Arizona Rules of Family Law Procedure

Rule 46. Dismissal

(a) Voluntary Dismissal.

(1) By Notice, Motion, or Stipulated Order. The petitioner may dismiss a family law case, or an applicant under Rule 91 may dismiss a post-decree petition:

(A) by filing a notice of dismissal before the opposing party files a response or, if a response is not required, before evidence is introduced at a hearing or trial;

(B) if a response has been filed, only by motion and on such terms and conditions as the court deems proper, including the resolution of any claims by the responding party; or

(C) by court order based on a stipulation to dismiss that is signed by all parties who have appeared.

(2) Effect. Unless the order states otherwise, a dismissal under subpart (a)(1) is without prejudice.

(b) Involuntary Dismissal; Effect.

(1) Dismissal on Motion. If the filing party fails to take the steps required by these rules to resolve the case or petition, the responding party may move to dismiss the action or any claim against it.

(2) Dismissal by the Court.

(A) Generally. The court may dismiss any action, post-decree petition, or any pending claim for failure to move a case forward after giving all parties notice and an opportunity to object or begin moving forward with their case.

(B) No Motion to Set. If no party has filed a motion to set within 120 days after a petition is filed and served and if the court has not set the matter for trial, hearing, or conference, the court may issue a notice that the matter will be dismissed without further notice in not less than 60 days if the parties do not file within that time a motion to set or a request for hearing or conference. If no motion or request is filed within 60 days after the notice is issued, the court may dismiss the action. The court may extend these deadlines for good cause. The court may not dismiss a case if there is a pending motion for judgment on the pleadings, a pending motion for summary judgment, or a motion related to genetic testing in a paternity matter.

(3) Effect. Unless the dismissal order or notice states otherwise, a dismissal under subparts (b)(1) or (2) is without prejudice.

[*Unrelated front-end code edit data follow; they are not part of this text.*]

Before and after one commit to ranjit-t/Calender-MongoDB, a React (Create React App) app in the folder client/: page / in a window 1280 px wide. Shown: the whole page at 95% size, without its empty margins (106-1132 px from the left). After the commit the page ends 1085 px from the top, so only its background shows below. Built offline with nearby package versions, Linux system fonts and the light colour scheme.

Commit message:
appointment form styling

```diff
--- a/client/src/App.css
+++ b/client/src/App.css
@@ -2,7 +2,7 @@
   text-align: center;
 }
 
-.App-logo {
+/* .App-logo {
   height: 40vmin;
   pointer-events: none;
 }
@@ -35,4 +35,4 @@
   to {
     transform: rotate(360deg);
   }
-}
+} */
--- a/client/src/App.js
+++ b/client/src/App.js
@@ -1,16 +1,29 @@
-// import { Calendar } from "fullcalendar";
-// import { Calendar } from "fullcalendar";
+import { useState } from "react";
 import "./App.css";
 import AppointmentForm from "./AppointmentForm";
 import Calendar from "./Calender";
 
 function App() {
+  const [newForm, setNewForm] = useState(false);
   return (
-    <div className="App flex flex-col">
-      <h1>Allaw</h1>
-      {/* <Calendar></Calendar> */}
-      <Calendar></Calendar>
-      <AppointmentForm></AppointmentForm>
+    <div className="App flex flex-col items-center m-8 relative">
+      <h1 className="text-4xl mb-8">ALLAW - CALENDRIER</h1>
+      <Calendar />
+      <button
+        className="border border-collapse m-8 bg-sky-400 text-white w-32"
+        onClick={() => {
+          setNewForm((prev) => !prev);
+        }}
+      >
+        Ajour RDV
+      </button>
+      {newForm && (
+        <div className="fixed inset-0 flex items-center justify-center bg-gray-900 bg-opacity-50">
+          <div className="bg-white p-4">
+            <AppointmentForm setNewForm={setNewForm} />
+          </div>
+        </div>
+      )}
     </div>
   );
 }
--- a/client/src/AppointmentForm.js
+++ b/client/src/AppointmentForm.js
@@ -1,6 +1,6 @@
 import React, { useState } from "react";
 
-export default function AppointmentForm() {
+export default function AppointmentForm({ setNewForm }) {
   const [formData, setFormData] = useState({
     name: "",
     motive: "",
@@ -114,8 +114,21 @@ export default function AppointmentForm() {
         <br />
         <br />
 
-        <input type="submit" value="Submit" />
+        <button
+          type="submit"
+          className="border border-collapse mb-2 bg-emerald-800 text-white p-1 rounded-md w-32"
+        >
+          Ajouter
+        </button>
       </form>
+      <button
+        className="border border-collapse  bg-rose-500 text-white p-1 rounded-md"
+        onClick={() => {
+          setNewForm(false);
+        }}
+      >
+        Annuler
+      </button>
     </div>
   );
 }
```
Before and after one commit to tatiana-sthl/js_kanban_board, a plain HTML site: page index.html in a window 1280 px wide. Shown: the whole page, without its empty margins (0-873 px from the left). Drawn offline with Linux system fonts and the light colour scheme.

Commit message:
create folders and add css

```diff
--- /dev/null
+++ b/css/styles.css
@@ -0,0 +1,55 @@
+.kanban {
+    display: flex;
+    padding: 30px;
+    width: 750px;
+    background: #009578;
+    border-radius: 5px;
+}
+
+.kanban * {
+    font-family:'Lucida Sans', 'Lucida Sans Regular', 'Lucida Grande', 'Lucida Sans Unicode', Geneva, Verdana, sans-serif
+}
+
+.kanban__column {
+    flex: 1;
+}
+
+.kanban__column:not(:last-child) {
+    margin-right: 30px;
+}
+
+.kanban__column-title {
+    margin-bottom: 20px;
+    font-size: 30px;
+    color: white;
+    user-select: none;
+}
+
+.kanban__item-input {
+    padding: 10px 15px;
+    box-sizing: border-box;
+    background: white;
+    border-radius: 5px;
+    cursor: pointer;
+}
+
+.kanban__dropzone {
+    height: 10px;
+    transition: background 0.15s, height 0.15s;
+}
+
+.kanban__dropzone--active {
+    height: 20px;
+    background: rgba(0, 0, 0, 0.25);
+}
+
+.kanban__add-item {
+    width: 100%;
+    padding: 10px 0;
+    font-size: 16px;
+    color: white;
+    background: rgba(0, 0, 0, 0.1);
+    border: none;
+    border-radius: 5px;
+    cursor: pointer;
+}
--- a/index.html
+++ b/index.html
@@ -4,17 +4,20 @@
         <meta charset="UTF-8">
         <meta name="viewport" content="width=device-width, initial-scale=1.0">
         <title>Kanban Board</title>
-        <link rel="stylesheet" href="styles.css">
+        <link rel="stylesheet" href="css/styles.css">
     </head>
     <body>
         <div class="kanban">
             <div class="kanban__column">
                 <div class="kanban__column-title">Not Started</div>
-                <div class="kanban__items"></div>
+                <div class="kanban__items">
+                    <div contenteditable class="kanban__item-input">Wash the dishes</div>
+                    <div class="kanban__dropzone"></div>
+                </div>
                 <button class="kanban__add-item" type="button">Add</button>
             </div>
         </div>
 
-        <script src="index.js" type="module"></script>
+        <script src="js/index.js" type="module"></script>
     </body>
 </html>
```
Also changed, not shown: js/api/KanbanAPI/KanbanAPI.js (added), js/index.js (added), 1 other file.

(c) Dismissal of Counterclaims and Third-Party Claims. A counterclaimant or a third party may voluntarily dismiss its claim by filing a notice of dismissal before an opposing party files a response or answer, or if a response or answer is not required, before evidence is introduced at a hearing or trial. If a response or answer has been filed, the court may dismiss the claim only by motion and upon such terms and conditions as the court deems proper, including the resolution of any claims by the opposing party.

(d) Scope of Dismissal. The entry of an order dismissing a case serves to dismiss all pending, unresolved petitions and issues, but the order does not dismiss, vacate, or set aside any final decree, judgment or order previously entered in the case, unless the order specifies otherwise.

(e) Dismissal Authority. The court’s authority to issue notices and dismiss cases and post-decree petitions–for lack of service and for failing to take the steps required by these rules–may be performed by court administrators or by an appropriate electronic process under the court’s supervision.

Currentness